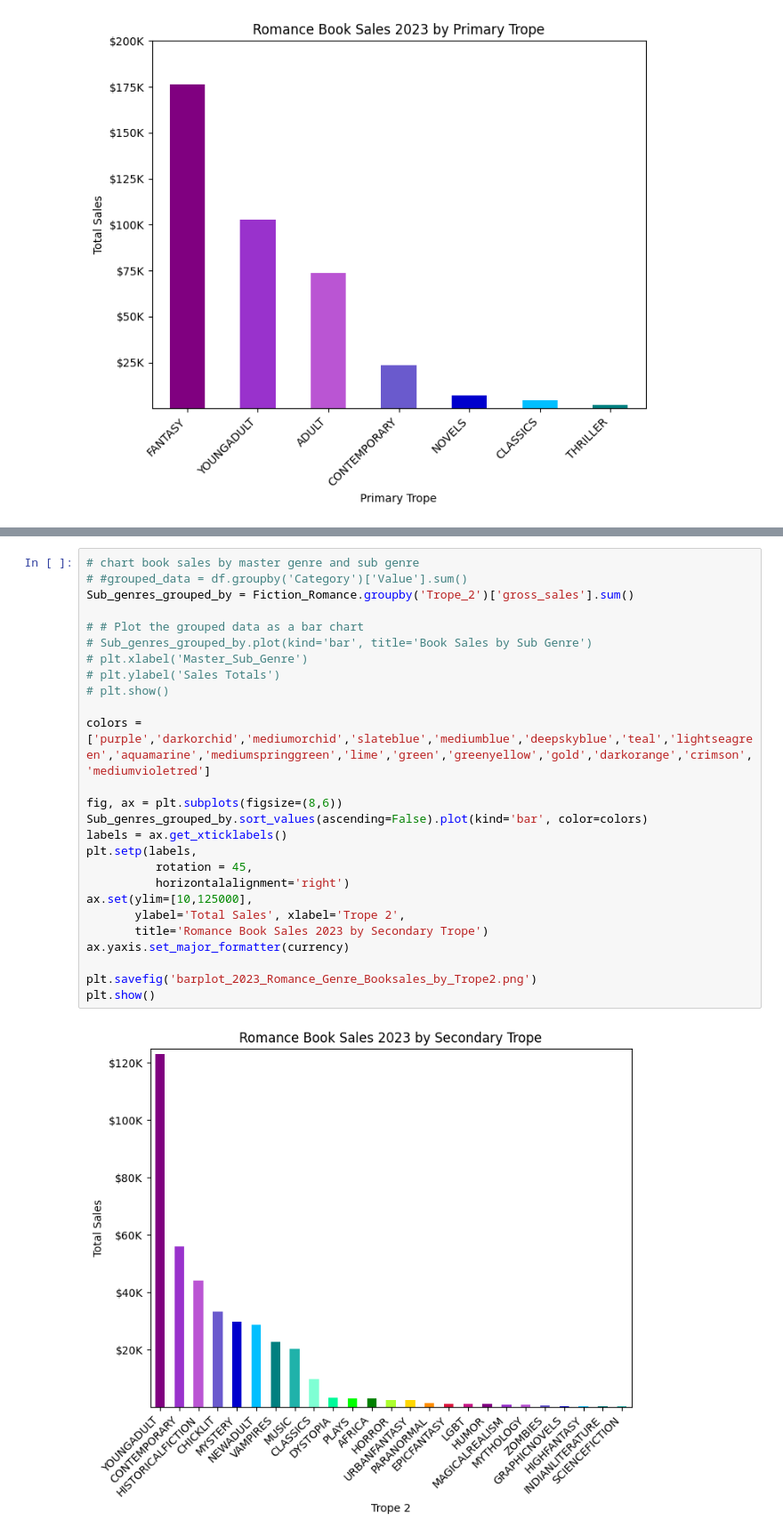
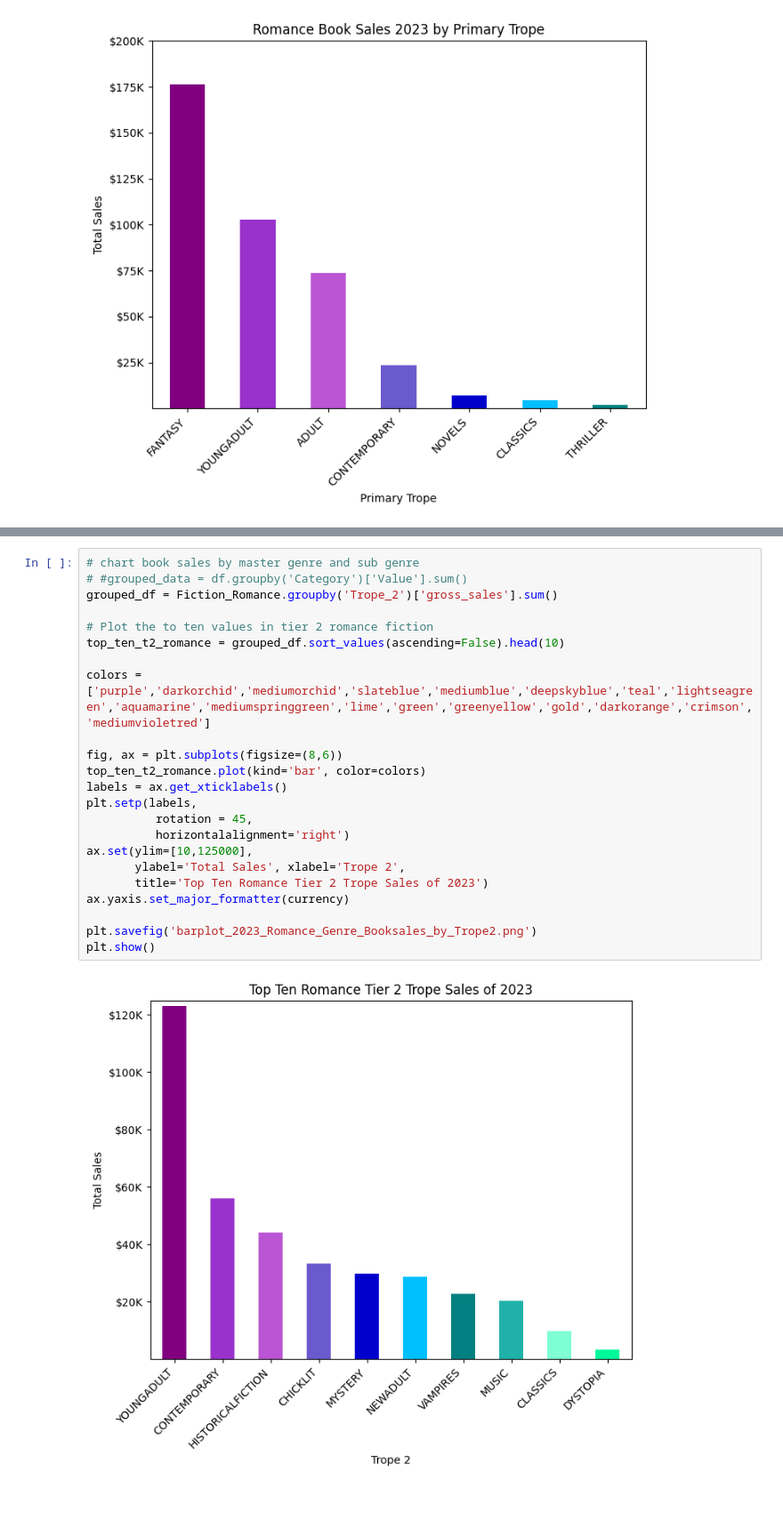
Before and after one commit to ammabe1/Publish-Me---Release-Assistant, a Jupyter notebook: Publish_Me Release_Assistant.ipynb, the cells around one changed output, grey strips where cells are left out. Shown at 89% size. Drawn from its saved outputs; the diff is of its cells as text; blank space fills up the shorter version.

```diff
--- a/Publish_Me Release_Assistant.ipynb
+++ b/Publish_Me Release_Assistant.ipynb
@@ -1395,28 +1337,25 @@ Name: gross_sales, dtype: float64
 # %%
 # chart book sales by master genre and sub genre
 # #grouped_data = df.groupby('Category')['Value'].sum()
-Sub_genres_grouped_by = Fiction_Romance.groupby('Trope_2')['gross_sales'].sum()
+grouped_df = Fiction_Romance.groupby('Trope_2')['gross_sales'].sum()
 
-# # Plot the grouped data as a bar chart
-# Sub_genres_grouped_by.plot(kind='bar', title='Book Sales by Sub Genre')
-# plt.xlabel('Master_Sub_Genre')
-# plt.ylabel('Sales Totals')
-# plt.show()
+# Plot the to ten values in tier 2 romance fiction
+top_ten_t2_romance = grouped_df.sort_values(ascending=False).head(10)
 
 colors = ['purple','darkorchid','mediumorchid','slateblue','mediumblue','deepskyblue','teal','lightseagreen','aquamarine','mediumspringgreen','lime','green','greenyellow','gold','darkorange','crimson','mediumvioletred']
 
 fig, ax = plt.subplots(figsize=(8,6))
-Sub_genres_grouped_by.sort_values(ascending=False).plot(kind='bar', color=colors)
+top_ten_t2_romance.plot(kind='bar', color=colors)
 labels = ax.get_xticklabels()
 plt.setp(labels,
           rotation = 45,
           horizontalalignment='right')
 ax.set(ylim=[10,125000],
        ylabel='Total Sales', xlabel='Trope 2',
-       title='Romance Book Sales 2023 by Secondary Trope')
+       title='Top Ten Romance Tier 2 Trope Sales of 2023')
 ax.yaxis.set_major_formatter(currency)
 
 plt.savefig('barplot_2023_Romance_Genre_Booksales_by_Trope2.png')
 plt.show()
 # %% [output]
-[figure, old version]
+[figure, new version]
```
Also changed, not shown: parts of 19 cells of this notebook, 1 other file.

******

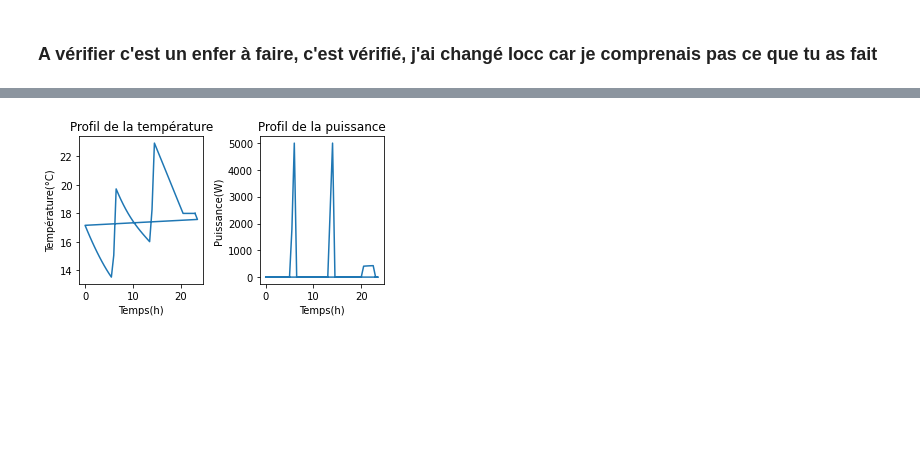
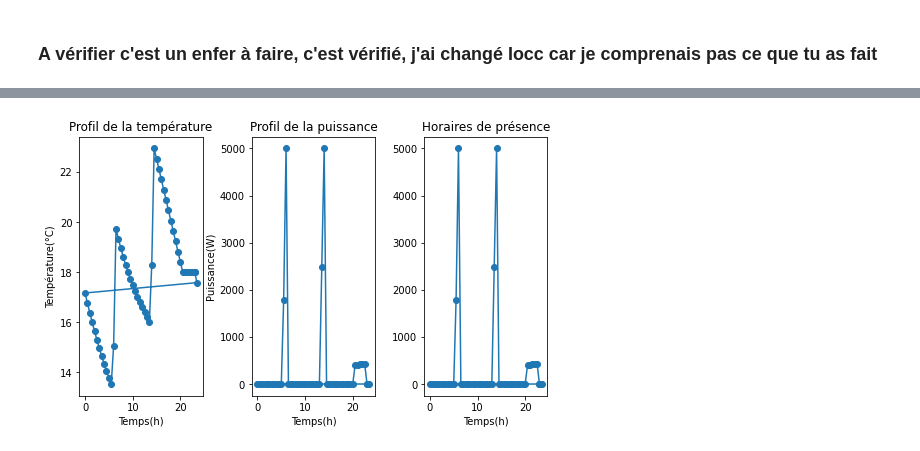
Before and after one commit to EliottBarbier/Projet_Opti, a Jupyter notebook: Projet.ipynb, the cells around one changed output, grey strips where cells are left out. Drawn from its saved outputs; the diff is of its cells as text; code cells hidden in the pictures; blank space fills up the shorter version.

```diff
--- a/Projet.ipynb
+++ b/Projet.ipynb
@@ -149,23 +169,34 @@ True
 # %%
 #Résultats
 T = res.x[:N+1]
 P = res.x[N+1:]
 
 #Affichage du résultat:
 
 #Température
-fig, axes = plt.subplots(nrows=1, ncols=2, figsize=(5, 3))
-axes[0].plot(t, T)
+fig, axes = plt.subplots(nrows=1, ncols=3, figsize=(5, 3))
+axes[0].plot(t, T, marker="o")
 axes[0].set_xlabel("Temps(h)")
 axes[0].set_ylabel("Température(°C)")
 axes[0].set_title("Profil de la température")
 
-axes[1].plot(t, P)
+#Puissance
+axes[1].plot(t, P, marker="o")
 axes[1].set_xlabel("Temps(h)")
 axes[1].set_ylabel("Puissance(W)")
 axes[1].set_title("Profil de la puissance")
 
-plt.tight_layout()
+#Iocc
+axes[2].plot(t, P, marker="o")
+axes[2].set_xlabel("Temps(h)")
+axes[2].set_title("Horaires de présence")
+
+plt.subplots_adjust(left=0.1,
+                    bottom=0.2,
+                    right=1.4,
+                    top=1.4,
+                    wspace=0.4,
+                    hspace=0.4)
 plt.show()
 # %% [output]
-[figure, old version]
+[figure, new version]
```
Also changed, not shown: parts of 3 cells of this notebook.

******

What to do — In the material above, find each line that contains the word "labels", and select it.

Answer for the task —
 labels = ax.get_xticklabels()
 plt.setp(labels,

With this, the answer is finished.